In the two books of the Persian Wars Procopius was writing of territory that he knew from his own youth and background-the world of the eastern provinces, especially Syria and Mesopotamia, where the inhabitants of ancient cities with cosmopolitan populations had seen the two empires of Byzantium and Iran alternately fighting and negotiating for centuries, and where some of the cities themselves had evolved a cultural amalgam of Greek, Semitic and Persian influences.1 Writing of such places was not at all like writing of Italy or Africa, where the towns were an unknown quantity to Procopius, and their inhabitants Romans felt by the Byzantine government (and by Procopius himself) to need liberation from a barbarian oppressor. The war in the east was not fought against barbarians but against the only power which Byzantium recognised as nearly its equal. The quality of relations between Byzantium and Persia was therefore on an entirely different level, and we should expect to find this reflected in a corresponding emphasis on diplomacy in Procopius’ work. But at the same time the early part of the Persian Wars differed from the rest of the work in having no glorious victories like the conquest of the Vandals or the entry into Ravenna in 540 to record, but a less spectacular achievement, won before Belisarius was at the peak of his recognition as Byzantium’s greatest general. In these years Procopius’ relation to Belisarius was new and enthusiastic; he was readier to defend his patron-and there was more need, for Belisarius was not yet always and overwhelmingly successful.2 Not surprisingly, it is this section which forms the basis of the ‘corrected version’ of the Wars which the Secret History purports to be. So the record of the early campaigns on the eastern front is both more domestic in tone than other parts of the Wars and more vulnerable in general to charges of bias. There are profound differences when Procopius reaches the second expedition to the east after 540, for by now his anger is rising;3 there is no less bias, but its focus is different. In these books taken together, there is more variety than in the other parts of the Wars. They contain, for example, the two major set pieces about Constantinople, on the Nika revolt in 532 and the plague
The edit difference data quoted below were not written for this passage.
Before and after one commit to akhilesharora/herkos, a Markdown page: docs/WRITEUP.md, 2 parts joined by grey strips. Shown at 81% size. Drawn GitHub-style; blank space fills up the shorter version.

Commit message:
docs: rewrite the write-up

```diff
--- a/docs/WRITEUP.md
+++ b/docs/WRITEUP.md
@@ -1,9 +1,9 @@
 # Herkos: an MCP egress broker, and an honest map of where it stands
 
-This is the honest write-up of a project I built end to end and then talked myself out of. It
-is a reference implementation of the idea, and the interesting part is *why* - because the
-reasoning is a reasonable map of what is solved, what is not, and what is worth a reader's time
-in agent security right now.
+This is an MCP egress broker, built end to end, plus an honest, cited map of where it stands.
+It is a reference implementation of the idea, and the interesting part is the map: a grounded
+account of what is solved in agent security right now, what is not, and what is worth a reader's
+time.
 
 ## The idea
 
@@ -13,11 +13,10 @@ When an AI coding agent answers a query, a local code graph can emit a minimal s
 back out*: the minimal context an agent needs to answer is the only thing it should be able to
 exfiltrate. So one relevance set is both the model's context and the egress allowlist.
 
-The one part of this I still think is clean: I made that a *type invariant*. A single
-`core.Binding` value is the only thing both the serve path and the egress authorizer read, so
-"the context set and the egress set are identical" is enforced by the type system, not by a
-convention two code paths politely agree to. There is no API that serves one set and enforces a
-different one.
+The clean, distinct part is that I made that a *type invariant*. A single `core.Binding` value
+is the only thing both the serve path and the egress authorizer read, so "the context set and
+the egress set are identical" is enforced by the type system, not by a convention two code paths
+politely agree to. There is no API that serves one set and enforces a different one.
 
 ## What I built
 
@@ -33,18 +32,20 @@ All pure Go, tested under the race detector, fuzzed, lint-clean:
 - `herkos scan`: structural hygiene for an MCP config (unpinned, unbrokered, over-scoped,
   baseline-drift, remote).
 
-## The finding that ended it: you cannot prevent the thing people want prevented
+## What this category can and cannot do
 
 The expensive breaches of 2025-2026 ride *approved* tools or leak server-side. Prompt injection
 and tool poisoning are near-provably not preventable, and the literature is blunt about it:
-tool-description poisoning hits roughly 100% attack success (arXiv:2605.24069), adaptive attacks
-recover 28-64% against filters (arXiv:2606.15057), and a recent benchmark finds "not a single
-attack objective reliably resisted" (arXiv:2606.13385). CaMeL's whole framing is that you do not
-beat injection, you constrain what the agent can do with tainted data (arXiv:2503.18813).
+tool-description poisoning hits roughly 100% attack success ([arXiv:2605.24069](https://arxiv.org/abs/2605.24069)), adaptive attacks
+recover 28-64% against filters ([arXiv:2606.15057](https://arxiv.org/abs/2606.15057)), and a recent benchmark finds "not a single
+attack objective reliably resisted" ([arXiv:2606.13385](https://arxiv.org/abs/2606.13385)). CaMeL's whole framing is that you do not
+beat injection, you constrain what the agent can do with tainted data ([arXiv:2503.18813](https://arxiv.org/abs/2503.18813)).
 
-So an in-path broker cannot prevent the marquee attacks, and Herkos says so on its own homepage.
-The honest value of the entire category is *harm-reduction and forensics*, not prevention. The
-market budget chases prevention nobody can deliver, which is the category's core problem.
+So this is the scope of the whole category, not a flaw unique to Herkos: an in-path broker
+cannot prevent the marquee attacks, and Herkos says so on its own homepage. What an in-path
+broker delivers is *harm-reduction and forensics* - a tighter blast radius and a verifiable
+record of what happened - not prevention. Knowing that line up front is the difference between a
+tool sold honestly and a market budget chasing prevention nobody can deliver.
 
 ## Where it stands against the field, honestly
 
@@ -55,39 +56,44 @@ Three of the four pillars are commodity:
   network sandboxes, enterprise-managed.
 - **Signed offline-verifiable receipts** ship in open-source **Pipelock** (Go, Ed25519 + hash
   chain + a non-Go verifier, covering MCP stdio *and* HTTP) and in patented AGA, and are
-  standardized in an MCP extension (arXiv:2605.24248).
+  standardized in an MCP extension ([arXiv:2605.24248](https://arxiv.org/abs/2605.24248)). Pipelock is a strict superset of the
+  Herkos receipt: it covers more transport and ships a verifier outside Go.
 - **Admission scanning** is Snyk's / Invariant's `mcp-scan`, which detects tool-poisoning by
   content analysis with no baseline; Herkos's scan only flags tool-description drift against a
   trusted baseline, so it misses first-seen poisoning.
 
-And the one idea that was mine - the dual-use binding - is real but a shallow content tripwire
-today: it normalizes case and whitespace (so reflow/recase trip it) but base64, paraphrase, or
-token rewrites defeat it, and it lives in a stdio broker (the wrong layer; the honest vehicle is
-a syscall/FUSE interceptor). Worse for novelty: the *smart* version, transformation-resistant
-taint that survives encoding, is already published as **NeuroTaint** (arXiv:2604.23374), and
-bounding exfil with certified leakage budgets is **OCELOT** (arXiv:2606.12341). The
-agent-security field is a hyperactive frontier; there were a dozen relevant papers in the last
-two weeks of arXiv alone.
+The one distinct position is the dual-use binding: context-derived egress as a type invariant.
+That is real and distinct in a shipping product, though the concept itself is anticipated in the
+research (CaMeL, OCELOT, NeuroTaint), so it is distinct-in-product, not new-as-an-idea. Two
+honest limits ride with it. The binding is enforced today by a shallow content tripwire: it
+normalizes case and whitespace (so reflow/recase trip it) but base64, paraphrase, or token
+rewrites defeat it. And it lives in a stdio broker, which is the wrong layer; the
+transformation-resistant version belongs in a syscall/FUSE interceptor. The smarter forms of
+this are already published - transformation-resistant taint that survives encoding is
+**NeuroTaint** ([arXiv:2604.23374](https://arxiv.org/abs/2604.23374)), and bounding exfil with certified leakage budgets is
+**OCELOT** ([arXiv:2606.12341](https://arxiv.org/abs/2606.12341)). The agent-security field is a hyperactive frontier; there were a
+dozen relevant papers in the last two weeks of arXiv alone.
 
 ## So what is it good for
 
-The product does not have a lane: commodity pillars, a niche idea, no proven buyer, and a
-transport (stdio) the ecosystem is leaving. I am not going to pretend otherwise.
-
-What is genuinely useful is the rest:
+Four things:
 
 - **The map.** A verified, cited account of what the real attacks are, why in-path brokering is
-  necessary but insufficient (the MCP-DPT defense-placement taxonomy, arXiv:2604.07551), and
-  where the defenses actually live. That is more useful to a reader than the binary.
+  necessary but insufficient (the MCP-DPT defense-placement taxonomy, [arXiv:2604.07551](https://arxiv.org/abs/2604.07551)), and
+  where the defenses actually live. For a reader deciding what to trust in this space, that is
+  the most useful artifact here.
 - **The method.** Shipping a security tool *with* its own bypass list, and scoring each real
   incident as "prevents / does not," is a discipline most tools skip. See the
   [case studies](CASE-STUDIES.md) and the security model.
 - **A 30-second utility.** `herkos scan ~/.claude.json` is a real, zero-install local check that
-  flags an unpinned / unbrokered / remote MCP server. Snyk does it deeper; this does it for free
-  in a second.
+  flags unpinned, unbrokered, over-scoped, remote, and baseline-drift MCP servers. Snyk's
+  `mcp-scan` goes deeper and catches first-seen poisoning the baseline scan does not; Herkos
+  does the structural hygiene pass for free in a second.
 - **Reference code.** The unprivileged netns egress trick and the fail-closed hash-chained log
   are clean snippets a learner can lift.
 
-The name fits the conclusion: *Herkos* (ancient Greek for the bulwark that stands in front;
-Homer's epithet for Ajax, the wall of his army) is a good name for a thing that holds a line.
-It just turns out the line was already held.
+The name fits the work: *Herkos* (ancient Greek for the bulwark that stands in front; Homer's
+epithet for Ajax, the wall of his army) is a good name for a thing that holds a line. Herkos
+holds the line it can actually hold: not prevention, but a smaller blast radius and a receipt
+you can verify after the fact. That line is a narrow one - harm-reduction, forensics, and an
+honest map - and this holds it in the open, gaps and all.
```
Theodora. But because of the nature of his material Procopius did not have the same chance of describing great and unequivocal victories as in the Vandal or Gothic Wars. The Persian war was fitful; it could not end in decisive victory for either side, and indeed, much of Book II is occupied with Chosroes’ incursions into Byzantine territory, more a matter for the local people than the Byzantine army, which indeed stayed in the background, powerless to stop the Persian advance. Indeed, a major set-piece of this section is the account of the crushing blow caused to Byzantium by the sack of Antioch, which the Byzantines were unable to prevent, and which therefore Procopius is under an obligation to explain.4 Perhaps indeed the lack of a clear war narrative is what caused him to include in these books the two major sections on the Nika revolt and the plague;5

he does not write on this scale about the capital in the rest of the Wars, where the subject matter in hand gave him a more sustained and engrossing story.